Question of Ethics

January 2014

What is the difference between a fixed fee arrangement and agreed fees?

Q. I would like to offer a fixed fee arrangement to my clients so that they can be clear about their costs position. The monies will be paid upfront and they will be billed for the agreed sum at the end of the retainer. I understand this is an agreed fee under Rule 17.5 of the SRA Accounts Rules 2011 and that the monies must go in to the office account. Is this correct?

No. Fixed fees and agreed fees are two distinct types of arrangement and must be treated differently to comply with the accounts rules.

Fixed fees are usually set at the beginning of a retainer and are payable on completion of the work required e.g. Divorce (excluding ancillary relief) £300 plus vat. Where you require costs on account of this fixed fee (as above), the costs must be paid into the client account in the usual manner. These monies have the usual protections for clients as they remain within the client account. At the conclusion of the matter, a final bill is delivered to the client in the usual way and the monies then transferred to the office account in accordance with rules 17.2 and 17.3.

An agreed fee is a fee, the terms of which must be evidenced in writing and must be paid into the office account. The fee cannot be varied upwards and is payable, by the client, whether or not the work is completed. The money does not have the usual protections afforded to clients as it is office money, belonging to the firm. You must ensure that you have achieved the relevant outcomes in Chapter 1 of the SRA Code of Conduct 2011 and that clients signing up to an agreed fee are aware of the implications of paying it and consent to this before any payment is made.
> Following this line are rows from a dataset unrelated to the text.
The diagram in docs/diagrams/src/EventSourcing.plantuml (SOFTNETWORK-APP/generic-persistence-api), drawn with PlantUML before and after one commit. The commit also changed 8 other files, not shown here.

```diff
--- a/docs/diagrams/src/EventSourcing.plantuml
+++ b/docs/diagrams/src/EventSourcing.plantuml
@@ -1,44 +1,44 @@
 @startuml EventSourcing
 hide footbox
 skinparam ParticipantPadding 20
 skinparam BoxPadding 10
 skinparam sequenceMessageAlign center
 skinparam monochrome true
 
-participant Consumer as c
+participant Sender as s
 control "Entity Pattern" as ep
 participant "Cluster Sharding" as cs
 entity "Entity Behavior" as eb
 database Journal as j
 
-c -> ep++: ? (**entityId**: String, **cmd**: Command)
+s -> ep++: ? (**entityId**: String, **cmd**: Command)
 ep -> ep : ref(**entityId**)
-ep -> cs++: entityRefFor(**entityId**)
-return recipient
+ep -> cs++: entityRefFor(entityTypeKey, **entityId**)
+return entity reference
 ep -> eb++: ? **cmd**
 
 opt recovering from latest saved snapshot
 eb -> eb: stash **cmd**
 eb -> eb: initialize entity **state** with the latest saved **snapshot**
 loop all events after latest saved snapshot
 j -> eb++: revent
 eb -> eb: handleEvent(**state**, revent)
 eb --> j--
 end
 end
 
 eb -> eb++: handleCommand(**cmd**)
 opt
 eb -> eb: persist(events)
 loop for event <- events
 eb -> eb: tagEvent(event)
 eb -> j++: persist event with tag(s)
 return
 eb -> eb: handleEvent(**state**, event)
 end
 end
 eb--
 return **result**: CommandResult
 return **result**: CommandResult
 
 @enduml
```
Fixed fees have been used for many years by the profession, particularly in conveyancing matters. Agreed fees are commonly used by criminal law practices and other practices where the firms do not maintain a client account.